Portuguese Cuisine – “Garoupa à Portuguesa”

My mother’s idea of a fish dinner had always been either tuna sandwiches or fish sticks. I didn’t find them terribly obnoxious, but I wouldn’t, as they say, wake up in the middle of the night yellin’ for them.  There just aren’t enough sauces to make up the lack of flavor when it comes to fish sticks. The best you could say about either of them is that they were a fast meal.

Continental Portugal has 586 miles of coast, and I am here to tell you that the the Portuguese know fish. I’ll admit that the first time I ordered fish in a restaurant, the eyes looking back at me took me aback. It’s just one of those things you have to get used to. But I kept a blind eye on the side of the market where the fish was sold.

Fate caught up with me, though. Our “Tia Lília” invited us to her home for a fish dinner. She was concerned that Harry was way too thin and she wanted to give me some cooking advice. Into the kitchen I went to watch her prepare a fish the likes I had never seen before. The body of it was kind of triangular and happily, it was dead. The first thing she did was teach me how to scale the fish, then followed it up with a demonstration of how to filet the fish. But she left the eyes on it.

While the fish was cooking, Tia put the finishing touches on the sopa da galinha  including adding the egg yolks that she had taken from the hen, and the chicken’s feet.  Portuguese bread, boiled potatoes, salad and fresh fruit completed the meal. And the fish? The best I had ever eaten. It was a dish that I made quite a few times once I got over the fish looking at me at the market.

Recipe for Portuguese Grouper:

Time: prep – about 10 minutes; Cooking time 30 minutes

6 small to medium groupers scaled and filleted.

1 pound of tomatoes, one medium sized onion, 3 tablespoons of butter or olive oil, half a cup of dry white wine (or grape juice), a bunch of Italian parsley, salt and pepper to taste

Season the sliced onion, with salt and pepper and simmer over a low flame.. Add the tomatoes peeled and seeded. After ten minutes, add the white wine. Put this sauce in a pan that can be put in the oven and put the groupers on top. Cook in medium heat for about 20 minutes covering them occasionally with the sauce. When done, serve with chopped parsley to garnish.

Are you up for a fish dinner?


23 thoughts on “Portuguese Cuisine – “Garoupa à Portuguesa”

  1. I think the professor might feel the same way at first! I’m not a seafood person, but…in Portugal (or Florida) it might be different. It does sound good.

    😆 Obnoxious fish sticks was funny.


  2. Well, they /were/ obnoxious. Kind of like a conversation between DS and Ruber. They have NO flavor at all (which was why Mom liked them because she hated fish but my dad loved it so that was the compromise) unless you put tartar sauce or something on them.

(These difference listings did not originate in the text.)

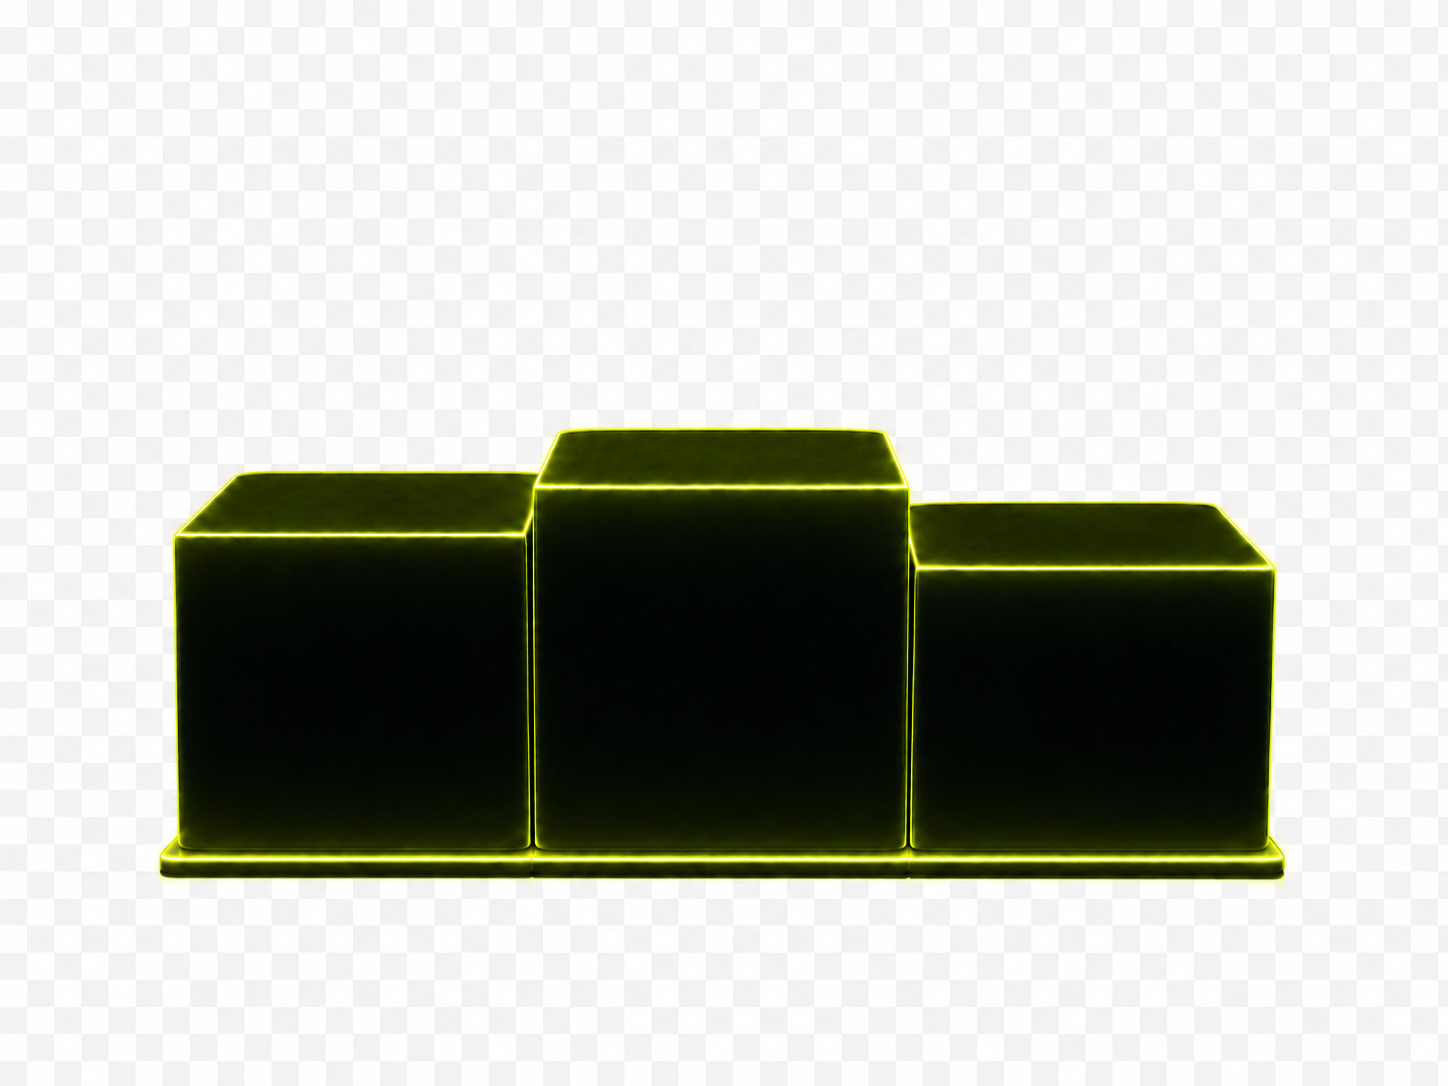
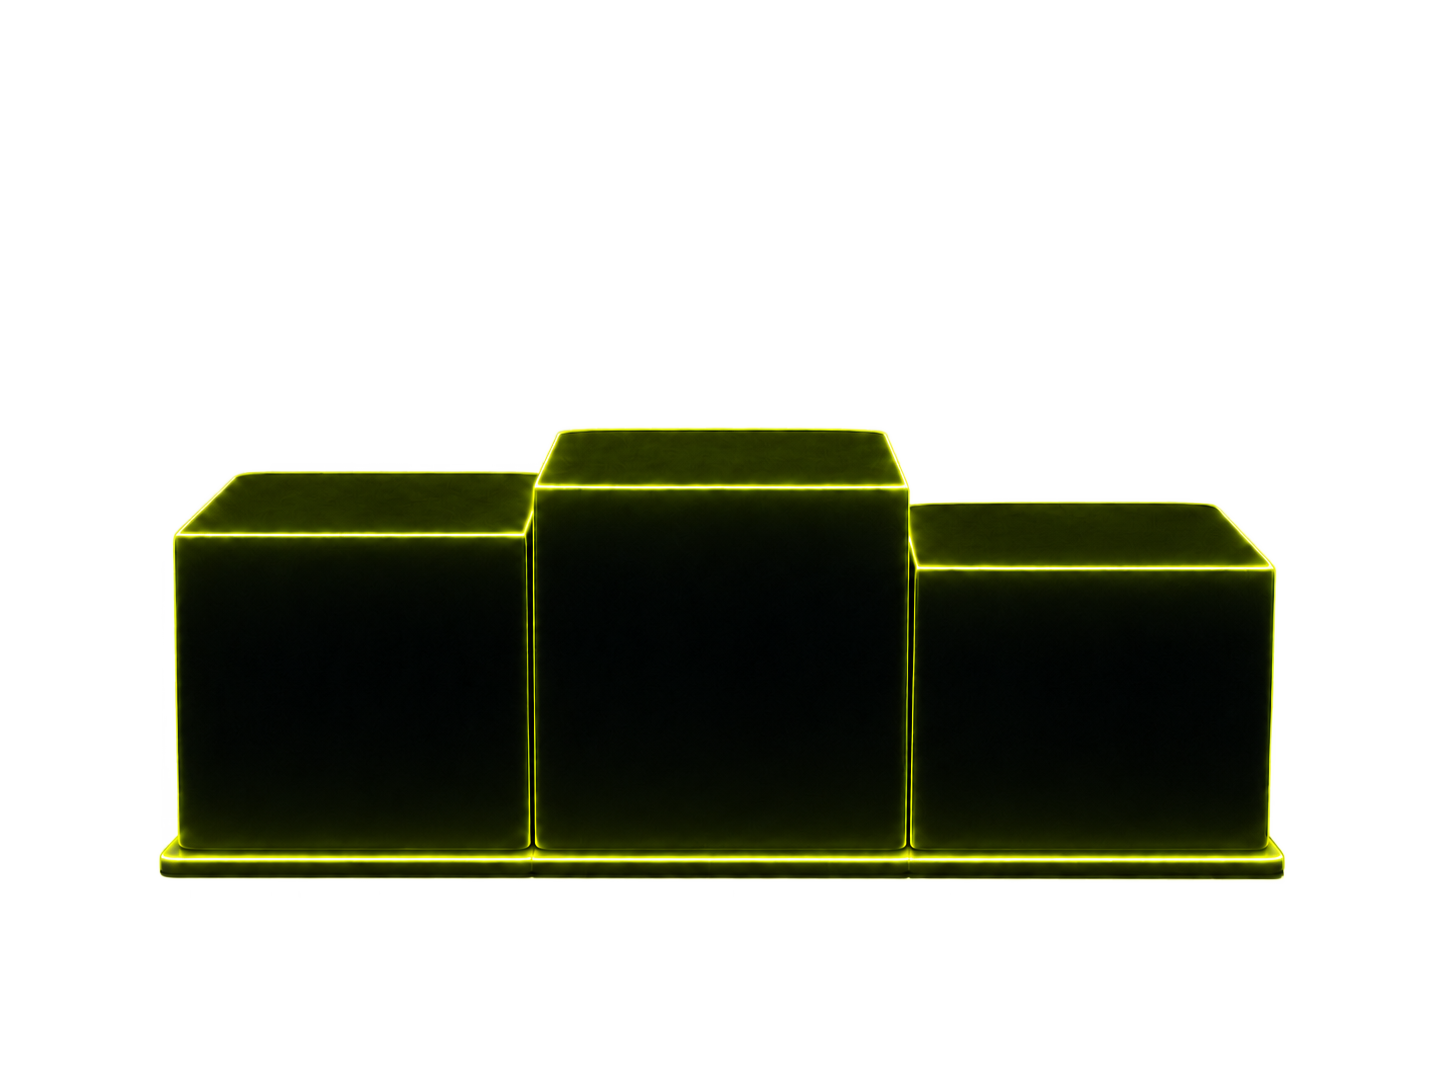
adjust leaderboard style

diff --git a/src/app/tasktimer/styles/08-friends.css b/src/app/tasktimer/styles/08-friends.css
@@ -1392,8 +1392,10 @@ body[data-theme="lime"] .friendSharedTaskCard.friendSharedTaskCardState-running{
 
 #app[aria-label="TaskLaunch App"] #appPageLeaderboard .leaderboardScrollBody{
   flex:1 1 auto;
+  display:flex;
+  flex-direction:column;
   min-height:0;
-  overflow-y:auto;
+  overflow-y:hidden;
   overflow-x:hidden;
   -webkit-overflow-scrolling:touch;
 }
@@ -1529,6 +1531,7 @@ body[data-theme="lime"] .friendSharedTaskCard.friendSharedTaskCardState-running{
   display:block;
   width:74px;
   height:74px;
+  margin-top:-18px;
 }
 
 #app[aria-label="TaskLaunch App"] #appPageLeaderboard .leaderboardWeeklyPodiumPlace1 .leaderboardWeeklyPodiumAvatar{
@@ -1877,8 +1880,8 @@ body[data-theme="lime"] .friendSharedTaskCard.friendSharedTaskCardState-running{
 #app[aria-label="TaskLaunch App"] #leaderboardWeeklyPanel .leaderboardWeeklyStageAvatarSlot{
   position:absolute;
   left:50%;
-  top:9%;
-  z-index:1;
+  bottom:72%;
+  z-index:3;
   display:block;
   width:43%;
   aspect-ratio:1;
@@ -1886,16 +1889,16 @@ body[data-theme="lime"] .friendSharedTaskCard.friendSharedTaskCardState-running{
 }
 
 #app[aria-label="TaskLaunch App"] #leaderboardWeeklyPanel .leaderboardWeeklyStageHotspot1 .leaderboardWeeklyStageAvatarSlot{
-  top:17%;
+  bottom:63%;
   width:48%;
 }
 
 #app[aria-label="TaskLaunch App"] #leaderboardWeeklyPanel .leaderboardWeeklyStageHotspot2 .leaderboardWeeklyStageAvatarSlot{
-  top:5%;
+  bottom:72%;
 }
 
 #app[aria-label="TaskLaunch App"] #leaderboardWeeklyPanel .leaderboardWeeklyStageHotspot3 .leaderboardWeeklyStageAvatarSlot{
-  top:7%;
+  bottom:74%;
 }
 
 #app[aria-label="TaskLaunch App"] #leaderboardWeeklyPanel .leaderboardWeeklyStageAvatarSlot .leaderboardAvatar{
@@ -1996,6 +1999,60 @@ body[data-theme="lime"] .friendSharedTaskCard.friendSharedTaskCardState-running{
 
 #app[aria-label="TaskLaunch App"] #leaderboardWeeklyPanel .leaderboardWeeklyLiveTableWrap .leaderboardWeeklyTable{
   width:100%;
+}
+
+body[data-app-page="leaderboard"] #app[aria-label="TaskLaunch App"] #appPageLeaderboard .leaderboardScrollBody > .leaderboardWeeklyBoard,
+body[data-app-page="leaderboard"] #app[aria-label="TaskLaunch App"] #appPageLeaderboard .leaderboardScrollBody > .leaderboardGlobalBoard{
+  flex:1 1 auto;
+  height:100%;
+  max-height:100%;
+  min-height:0;
+}
+
+body[data-app-page="leaderboard"] #app[aria-label="TaskLaunch App"] #leaderboardWeeklyPanel.leaderboardWeeklyBoard,
+body[data-app-page="leaderboard"] #app[aria-label="TaskLaunch App"] #leaderboardRivalsPanel.leaderboardWeeklyBoard{
+  display:flex;
+  flex-direction:column;
+}
+
+body[data-app-page="leaderboard"] #app[aria-label="TaskLaunch App"] #leaderboardWeeklyPanel .leaderboardWeeklyStage{
+  flex:0 1 auto;
+  height:clamp(390px, calc(100dvh - 360px), 610px);
+  min-height:0;
+  aspect-ratio:auto;
+}
+
+body[data-app-page="leaderboard"] #app[aria-label="TaskLaunch App"] #leaderboardWeeklyPanel .leaderboardWeeklyLiveTableWrap,
+body[data-app-page="leaderboard"] #app[aria-label="TaskLaunch App"] #leaderboardRivalsPanel .leaderboardWeeklyTableWrap{
+  flex:0 0 auto;
+  overflow:hidden;
+}
+
+body[data-app-page="leaderboard"] #app[aria-label="TaskLaunch App"] #appPageLeaderboard .leaderboardWeeklyTableWrap{
+  margin-top:10px;
+}
+
+body[data-app-page="leaderboard"] #app[aria-label="TaskLaunch App"] #appPageLeaderboard .leaderboardWeeklyTableRow{
+  min-height:38px;
+}
+
+body[data-app-page="leaderboard"] #app[aria-label="TaskLaunch App"] #appPageLeaderboard .leaderboardWeeklyTableHead{
+  min-height:28px;
+}
+
+body[data-app-page="leaderboard"] #app[aria-label="TaskLaunch App"] #appPageLeaderboard .leaderboardWeeklyTableRow > span{
+  padding:7px 12px;
+}
+
+body[data-app-page="leaderboard"] #app[aria-label="TaskLaunch App"] #leaderboardRivalsPanel .leaderboardWeeklyIntro{
+  flex:0 0 auto;
+  margin-bottom:4px;
+}
+
+body[data-app-page="leaderboard"] #app[aria-label="TaskLaunch App"] #leaderboardRivalsPanel .leaderboardWeeklyPodium{
+  flex:0 1 auto;
+  min-height:clamp(180px, 30dvh, 250px);
+  margin-top:6px;
 }
 
 #leaderboardPositionOverlay .leaderboardPositionModal{
@@ -2829,6 +2886,7 @@ body[data-app-page="friends"] #app[aria-label="TaskLaunch App"] #appPageFriends 
   #app[aria-label="TaskLaunch App"] #appPageLeaderboard .leaderboardWeeklyPodiumPlace1 .leaderboardWeeklyPodiumAvatar{
     width:42px;
     height:42px;
+    margin-top:0;
     margin-bottom:0;
   }
 
@@ -3131,6 +3189,13 @@ body[data-app-page="friends"] #app[aria-label="TaskLaunch App"] #appPageFriends 
   isolation:isolate;
 }
 
+body[data-app-page="leaderboard"] #app[aria-label="TaskLaunch App"] #leaderboardGlobalPanel .leaderboardGlobalStage{
+  height:100%;
+  max-height:100%;
+  min-height:0;
+  aspect-ratio:auto;
+}
+
 #app[aria-label="TaskLaunch App"] #leaderboardGlobalPanel .leaderboardGlobalBackdropMask{
   position:absolute;
   z-index:0;
@@ -3217,8 +3282,8 @@ body[data-app-page="friends"] #app[aria-label="TaskLaunch App"] #appPageFriends 
 #app[aria-label="TaskLaunch App"] #leaderboardGlobalPanel .leaderboardGlobalPodiumAvatarSlot{
   position:absolute;
   left:50%;
-  top:0;
-  z-index:1;
+  top:-4%;
+  z-index:3;
   display:block;
   width:42%;
   aspect-ratio:1;
@@ -3226,7 +3291,12 @@ body[data-app-page="friends"] #app[aria-label="TaskLaunch App"] #appPageFriends 
 }
 
 #app[aria-label="TaskLaunch App"] #leaderboardGlobalPanel .leaderboardGlobalPodiumHotspot1 .leaderboardGlobalPodiumAvatarSlot{
+  top:-8%;
   width:48%;
+}
+
+#app[aria-label="TaskLaunch App"] #leaderboardGlobalPanel .leaderboardGlobalPodiumHotspot2 .leaderboardGlobalPodiumAvatarSlot{
+  top:-5%;
 }
 
 #app[aria-label="TaskLaunch App"] #leaderboardGlobalPanel .leaderboardGlobalPodiumAvatarSlot .leaderboardAvatar{
@@ -3323,13 +3393,12 @@ body[data-app-page="friends"] #app[aria-label="TaskLaunch App"] #appPageFriends 
   position:absolute;
   left:1.6%;
   right:1.6%;
-  top:81%;
+  top:71%;
+  bottom:2.2%;
   z-index:3;
   display:grid;
-  max-height:15.6%;
-  overflow:auto;
-  scrollbar-width:thin;
-  scrollbar-color:rgba(103,255,159,.42) transparent;
+  max-height:none;
+  overflow:hidden;
 }
 
 #app[aria-label="TaskLaunch App"] #leaderboardGlobalPanel .leaderboardGlobalStageTableHead,
@@ -3350,7 +3419,7 @@ body[data-app-page="friends"] #app[aria-label="TaskLaunch App"] #appPageFriends 
   grid-template-columns:12.5% minmax(0, 34%) 17% 18% minmax(0, 18.5%);
   align-items:center;
   min-width:0;
-  min-height:70px;
+  min-height:clamp(34px, 4.4dvh, 46px);
   padding:0 2.4%;
   border:0;
   border-top:1px solid rgba(103,255,159,.2);
@@ -3469,6 +3538,7 @@ body[data-app-page="friends"] #app[aria-label="TaskLaunch App"] #appPageFriends 
   #app[aria-label="TaskLaunch App"] #leaderboardGlobalPanel .leaderboardGlobalStage{
     left:auto;
     width:100%;
+    height:clamp(300px, calc(100dvh - 390px), 430px);
     max-width:none;
     margin-left:auto;
     transform:none;
@@ -3504,7 +3574,7 @@ body[data-app-page="friends"] #app[aria-label="TaskLaunch App"] #appPageFriends 
 
   #app[aria-label="TaskLaunch App"] #leaderboardGlobalPanel .leaderboardGlobalMobileRow{
     grid-template-columns:42px minmax(0, 1fr) 38px minmax(58px, max-content) minmax(70px, max-content);
-    min-height:52px;
+    min-height:42px;
     padding:4px 2px;
   }
 
@@ -3557,6 +3627,7 @@ body[data-app-page="friends"] #app[aria-label="TaskLaunch App"] #appPageFriends 
   #app[aria-label="TaskLaunch App"] #leaderboardWeeklyPanel .leaderboardWeeklyStage{
     left:auto;
     width:100%;
+    height:clamp(300px, calc(100dvh - 390px), 430px);
     max-width:none;
     margin-left:auto;
     transform:none;
@@ -3583,6 +3654,16 @@ body[data-app-page="friends"] #app[aria-label="TaskLaunch App"] #appPageFriends 
     padding:8px 6px;
     border:0;
     background:transparent;
+  }
+
+  #app[aria-label="TaskLaunch App"] #leaderboardWeeklyPanel .leaderboardWeeklyTableRow,
+  #app[aria-label="TaskLaunch App"] #leaderboardRivalsPanel .leaderboardWeeklyTableRow{
+    min-height:42px;
+  }
+
+  #app[aria-label="TaskLaunch App"] #leaderboardWeeklyPanel .leaderboardWeeklyTableRow > span,
+  #app[aria-label="TaskLaunch App"] #leaderboardRivalsPanel .leaderboardWeeklyTableRow > span{
+    padding:3px 2px;
   }
 
   #app[aria-label="TaskLaunch App"] #leaderboardWeeklyPanel .leaderboardWeeklyStageRank{

diff --git a/src/app/tasktimer/TaskTimerMainAppClient.tsx b/src/app/tasktimer/TaskTimerMainAppClient.tsx
@@ -803,7 +803,7 @@ export default function TaskTimerMainAppClient({ initialPage }: TaskTimerMainApp
     [hydratedCurrentUserWeeklyEntry, hydratedWeeklyEntries, leaderboardData.currentUserWeeklyRank]
   );
   const weeklyPodiumRows = weeklyRows.filter((row) => row.rank && row.rank <= 3).slice(0, 3);
-  const weeklyTableRows = weeklyRows.filter((row) => (row.rank && row.rank >= 4 && row.rank <= 10) || (row.isPinnedCurrentUser && (!row.rank || row.rank > 10)));
+  const weeklyTableRows = weeklyRows.filter((row) => row.rank && row.rank >= 4 && row.rank <= 8);
   const hasWeeklyRows = weeklyRows.length > 0;
   const globalRows = useMemo(() => {
     return buildGlobalLeaderboardRows({
@@ -813,7 +813,7 @@ export default function TaskTimerMainAppClient({ initialPage }: TaskTimerMainApp
     });
   }, [hydratedCurrentUserEntry, hydratedTopEntries, leaderboardData.currentUserRank]);
   const globalPodiumRows = globalRows.filter((row) => row.rank && row.rank <= 3).slice(0, 3);
-  const globalTableRows = globalRows.filter((row) => (row.rank && row.rank >= 4 && row.rank <= 10) || (row.isPinnedCurrentUser && (!row.rank || row.rank > 10)));
+  const globalTableRows = globalRows.filter((row) => row.rank && row.rank >= 4 && row.rank <= 8);
   const hasGlobalRows = globalRows.length > 0;
   const rivalRows = useMemo(
     () =>
@@ -825,7 +825,7 @@ export default function TaskTimerMainAppClient({ initialPage }: TaskTimerMainApp
     [hydratedCurrentUserEntry, hydratedRivalEntries, leaderboardData.currentUserRivalRank]
   );
   const rivalPodiumRows = rivalRows.filter((row) => row.rank && row.rank <= 3).slice(0, 3);
-  const rivalTableRows = rivalRows.filter((row) => (row.rank && row.rank >= 4 && row.rank <= 10) || (row.isPinnedCurrentUser && (!row.rank || row.rank > 10)));
+  const rivalTableRows = rivalRows.filter((row) => row.rank && row.rank >= 4 && row.rank <= 8);
   const hasRivalRows = rivalRows.length > 0;
   const selectedLeaderboardLabel = selectedLeaderboardProfile ? getLeaderboardLabel(selectedLeaderboardProfile) : "";
   const selectedLeaderboardMemberSince = selectedLeaderboardProfile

  3. You had me till you got to the chicken feet – yeuch! I find I must leap to the defence of the fish stick though – known here as fish fingers (there, doesn’t that make them sound more interesting already?). Stuck on a lavishly buttered bread roll with ketchup – a meal fit for a king! 😉


    1. To be offered the chicken feet is an honor. I believe I’ve come across the term, fish fingers somewhere. I think I was spoiled from those years in Portugal. The only fish that make me smile are the fresh ones, and being the best restaurant in Florida is near the seaside. 😀 Thanks for coming by – I will get to your blog yet this week…it’s been a randomly busy week.


  4. I must admit, I am with the Professor. I am not much of a fish person, and if I saw fish eyes staring up at me from a plate, OMKATS I think I would be running to the bathroom.

    Obnoxious fish sticks….I love that, Susan! LOL I remember growing up and having those, and nope, I never dreamed of them.

    Shudder….chicken feet? Oh my. I must be spoiled or something. No thank you. xxoo, Amy


  5. She left the eyes in the fish. Oh my! I just saw The Hobbit and in one of the scenes he cooked a fish with head and all. I could not do it.


      1. I just can’t imagine cooking a fish with the head still on with those eyes staring at me. When I was little I remember my mother cutting off the head first and then gut and skin it. That’s probably why I don’t buy them whole I am still traumatized. ..lol


Comments are closed.